- Assigned task -
Lines of the data that contain the word "justify" are the ones to copy.

┄┄┄┄┄┄

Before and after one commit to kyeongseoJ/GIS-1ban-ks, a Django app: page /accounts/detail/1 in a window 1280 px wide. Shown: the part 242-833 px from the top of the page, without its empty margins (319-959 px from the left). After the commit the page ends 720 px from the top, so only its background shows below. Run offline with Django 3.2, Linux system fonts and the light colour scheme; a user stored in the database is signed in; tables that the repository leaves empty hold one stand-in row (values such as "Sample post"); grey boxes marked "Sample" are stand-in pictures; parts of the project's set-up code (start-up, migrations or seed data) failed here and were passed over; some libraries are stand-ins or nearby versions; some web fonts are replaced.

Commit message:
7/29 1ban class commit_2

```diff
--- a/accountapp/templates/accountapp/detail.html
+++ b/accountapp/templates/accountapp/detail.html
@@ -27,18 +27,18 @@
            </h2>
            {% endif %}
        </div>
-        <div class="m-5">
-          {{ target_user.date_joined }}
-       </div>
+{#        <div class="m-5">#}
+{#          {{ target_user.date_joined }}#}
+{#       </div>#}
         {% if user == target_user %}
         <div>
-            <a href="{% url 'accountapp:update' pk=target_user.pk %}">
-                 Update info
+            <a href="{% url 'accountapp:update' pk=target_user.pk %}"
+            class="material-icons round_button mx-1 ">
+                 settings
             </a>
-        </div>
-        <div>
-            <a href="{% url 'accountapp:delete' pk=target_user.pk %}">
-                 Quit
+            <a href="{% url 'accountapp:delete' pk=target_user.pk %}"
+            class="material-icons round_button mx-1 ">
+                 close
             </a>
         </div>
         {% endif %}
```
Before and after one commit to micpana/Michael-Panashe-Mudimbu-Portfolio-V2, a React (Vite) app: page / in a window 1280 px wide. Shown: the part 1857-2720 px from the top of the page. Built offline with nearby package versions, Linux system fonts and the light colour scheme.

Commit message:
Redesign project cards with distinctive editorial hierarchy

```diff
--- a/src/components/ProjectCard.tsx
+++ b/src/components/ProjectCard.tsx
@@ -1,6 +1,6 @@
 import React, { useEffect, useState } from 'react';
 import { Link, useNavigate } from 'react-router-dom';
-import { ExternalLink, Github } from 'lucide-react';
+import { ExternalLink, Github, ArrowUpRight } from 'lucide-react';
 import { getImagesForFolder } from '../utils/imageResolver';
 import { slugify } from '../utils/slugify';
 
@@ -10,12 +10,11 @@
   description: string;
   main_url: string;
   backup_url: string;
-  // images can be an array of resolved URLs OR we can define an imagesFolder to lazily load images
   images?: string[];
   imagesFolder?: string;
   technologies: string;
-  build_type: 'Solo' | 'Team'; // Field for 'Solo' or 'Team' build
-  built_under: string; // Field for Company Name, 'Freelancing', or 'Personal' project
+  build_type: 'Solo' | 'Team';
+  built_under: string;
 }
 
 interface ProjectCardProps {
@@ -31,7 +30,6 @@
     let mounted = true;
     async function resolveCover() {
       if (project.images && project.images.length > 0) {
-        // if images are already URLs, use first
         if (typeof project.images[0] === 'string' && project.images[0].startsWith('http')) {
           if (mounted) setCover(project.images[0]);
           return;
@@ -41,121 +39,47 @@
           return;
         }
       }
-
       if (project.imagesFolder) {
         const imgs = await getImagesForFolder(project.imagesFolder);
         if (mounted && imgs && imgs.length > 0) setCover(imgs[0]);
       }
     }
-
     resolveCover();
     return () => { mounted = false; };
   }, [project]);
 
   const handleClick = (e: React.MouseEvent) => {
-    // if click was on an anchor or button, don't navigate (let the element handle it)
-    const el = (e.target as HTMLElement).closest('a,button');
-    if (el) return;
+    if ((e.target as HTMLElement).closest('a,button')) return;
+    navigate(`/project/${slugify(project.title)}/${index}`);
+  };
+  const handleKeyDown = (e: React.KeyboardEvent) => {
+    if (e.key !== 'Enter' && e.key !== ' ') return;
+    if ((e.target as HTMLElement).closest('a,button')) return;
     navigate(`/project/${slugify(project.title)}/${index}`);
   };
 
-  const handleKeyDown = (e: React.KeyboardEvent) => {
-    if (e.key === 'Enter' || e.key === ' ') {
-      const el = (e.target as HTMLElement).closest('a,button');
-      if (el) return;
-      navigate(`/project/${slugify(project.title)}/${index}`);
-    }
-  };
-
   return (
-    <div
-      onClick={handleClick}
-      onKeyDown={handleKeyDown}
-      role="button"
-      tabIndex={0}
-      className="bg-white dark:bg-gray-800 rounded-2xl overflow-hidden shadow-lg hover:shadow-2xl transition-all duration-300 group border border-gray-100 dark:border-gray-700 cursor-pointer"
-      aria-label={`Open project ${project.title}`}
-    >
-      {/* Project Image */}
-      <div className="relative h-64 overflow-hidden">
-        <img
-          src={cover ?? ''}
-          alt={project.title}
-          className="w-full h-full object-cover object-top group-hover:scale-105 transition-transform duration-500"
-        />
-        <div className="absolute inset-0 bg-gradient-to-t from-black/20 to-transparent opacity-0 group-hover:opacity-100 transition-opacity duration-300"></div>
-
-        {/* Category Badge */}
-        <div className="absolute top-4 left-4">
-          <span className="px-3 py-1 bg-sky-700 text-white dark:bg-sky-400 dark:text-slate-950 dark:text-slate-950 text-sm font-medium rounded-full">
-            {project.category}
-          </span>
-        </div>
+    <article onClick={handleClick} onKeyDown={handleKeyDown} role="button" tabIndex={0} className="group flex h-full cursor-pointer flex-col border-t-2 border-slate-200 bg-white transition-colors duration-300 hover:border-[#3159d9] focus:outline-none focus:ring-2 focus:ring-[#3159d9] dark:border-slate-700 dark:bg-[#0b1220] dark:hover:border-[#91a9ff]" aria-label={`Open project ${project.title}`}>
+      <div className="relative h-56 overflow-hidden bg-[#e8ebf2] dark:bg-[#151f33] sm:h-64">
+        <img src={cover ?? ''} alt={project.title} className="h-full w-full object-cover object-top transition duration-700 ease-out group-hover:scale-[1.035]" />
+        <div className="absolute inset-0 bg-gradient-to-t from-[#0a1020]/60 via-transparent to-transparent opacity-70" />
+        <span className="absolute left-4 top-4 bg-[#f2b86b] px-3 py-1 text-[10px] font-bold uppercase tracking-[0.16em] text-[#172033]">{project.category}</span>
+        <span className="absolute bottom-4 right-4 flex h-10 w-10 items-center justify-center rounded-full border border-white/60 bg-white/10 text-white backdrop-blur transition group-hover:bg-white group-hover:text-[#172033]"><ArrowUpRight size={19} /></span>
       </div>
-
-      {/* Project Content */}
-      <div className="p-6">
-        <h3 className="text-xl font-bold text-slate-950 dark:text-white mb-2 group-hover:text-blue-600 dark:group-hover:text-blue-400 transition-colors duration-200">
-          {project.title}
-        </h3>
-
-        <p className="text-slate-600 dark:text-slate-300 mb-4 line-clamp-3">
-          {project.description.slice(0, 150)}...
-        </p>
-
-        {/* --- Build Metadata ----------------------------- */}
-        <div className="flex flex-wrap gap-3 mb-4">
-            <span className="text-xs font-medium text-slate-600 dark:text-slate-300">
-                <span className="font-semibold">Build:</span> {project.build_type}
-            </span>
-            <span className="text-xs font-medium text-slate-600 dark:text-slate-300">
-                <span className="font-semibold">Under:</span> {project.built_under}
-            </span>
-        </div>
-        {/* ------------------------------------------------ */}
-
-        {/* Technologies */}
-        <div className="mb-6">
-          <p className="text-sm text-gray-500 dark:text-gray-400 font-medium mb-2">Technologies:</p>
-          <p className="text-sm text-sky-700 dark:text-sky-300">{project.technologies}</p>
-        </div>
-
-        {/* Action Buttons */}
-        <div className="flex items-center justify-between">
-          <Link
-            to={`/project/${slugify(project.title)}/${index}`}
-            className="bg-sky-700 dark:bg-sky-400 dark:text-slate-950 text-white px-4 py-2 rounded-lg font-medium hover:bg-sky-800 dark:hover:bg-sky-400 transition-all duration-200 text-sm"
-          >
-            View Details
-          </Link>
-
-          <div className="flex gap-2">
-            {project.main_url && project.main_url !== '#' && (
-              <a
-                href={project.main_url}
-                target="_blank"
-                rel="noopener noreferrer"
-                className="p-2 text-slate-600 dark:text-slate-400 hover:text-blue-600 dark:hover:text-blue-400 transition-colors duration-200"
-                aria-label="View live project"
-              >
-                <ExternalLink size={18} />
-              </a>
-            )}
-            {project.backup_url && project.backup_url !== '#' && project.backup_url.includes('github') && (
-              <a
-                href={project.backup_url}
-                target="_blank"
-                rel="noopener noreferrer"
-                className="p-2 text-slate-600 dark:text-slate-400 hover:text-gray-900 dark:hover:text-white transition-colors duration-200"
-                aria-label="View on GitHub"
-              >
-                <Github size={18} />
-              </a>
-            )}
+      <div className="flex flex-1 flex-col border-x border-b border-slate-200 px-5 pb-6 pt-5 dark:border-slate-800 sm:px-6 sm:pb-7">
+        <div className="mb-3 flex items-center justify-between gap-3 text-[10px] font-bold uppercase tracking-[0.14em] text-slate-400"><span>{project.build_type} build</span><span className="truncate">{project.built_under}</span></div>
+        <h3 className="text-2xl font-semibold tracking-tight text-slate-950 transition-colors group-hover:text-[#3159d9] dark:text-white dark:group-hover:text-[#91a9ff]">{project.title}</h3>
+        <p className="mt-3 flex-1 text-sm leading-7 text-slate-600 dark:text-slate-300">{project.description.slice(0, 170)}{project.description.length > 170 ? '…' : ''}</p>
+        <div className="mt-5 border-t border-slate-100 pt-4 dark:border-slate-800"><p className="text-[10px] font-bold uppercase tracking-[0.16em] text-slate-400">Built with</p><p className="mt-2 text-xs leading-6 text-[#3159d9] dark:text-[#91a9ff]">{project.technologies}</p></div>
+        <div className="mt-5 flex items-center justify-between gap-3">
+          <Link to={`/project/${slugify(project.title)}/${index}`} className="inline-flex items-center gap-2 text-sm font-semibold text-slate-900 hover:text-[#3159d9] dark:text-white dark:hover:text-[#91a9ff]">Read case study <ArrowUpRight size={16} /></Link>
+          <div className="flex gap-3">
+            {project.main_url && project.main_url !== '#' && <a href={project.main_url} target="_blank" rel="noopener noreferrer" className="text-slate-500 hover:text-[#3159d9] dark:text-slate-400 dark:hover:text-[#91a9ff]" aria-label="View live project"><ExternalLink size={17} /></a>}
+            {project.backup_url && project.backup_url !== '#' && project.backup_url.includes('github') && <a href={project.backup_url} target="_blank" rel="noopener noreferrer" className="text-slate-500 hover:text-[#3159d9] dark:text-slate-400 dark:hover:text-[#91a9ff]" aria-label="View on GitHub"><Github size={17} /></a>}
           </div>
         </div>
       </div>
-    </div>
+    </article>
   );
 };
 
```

┄┄┄┄┄┄

- Completed exercise -
+        <span className="absolute bottom-4 right-4 flex h-10 w-10 items-center justify-center rounded-full border border-white/60 bg-white/10 text-white backdrop-blur transition group-hover:bg-white group-hover:text-[#172033]"><ArrowUpRight size={19} /></span>
-        <div className="flex items-center justify-between">
+        <div className="mb-3 flex items-center justify-between gap-3 text-[10px] font-bold uppercase tracking-[0.14em] text-slate-400"><span>{project.build_type} build</span><span className="truncate">{project.built_under}</span></div>
+        <div className="mt-5 flex items-center justify-between gap-3">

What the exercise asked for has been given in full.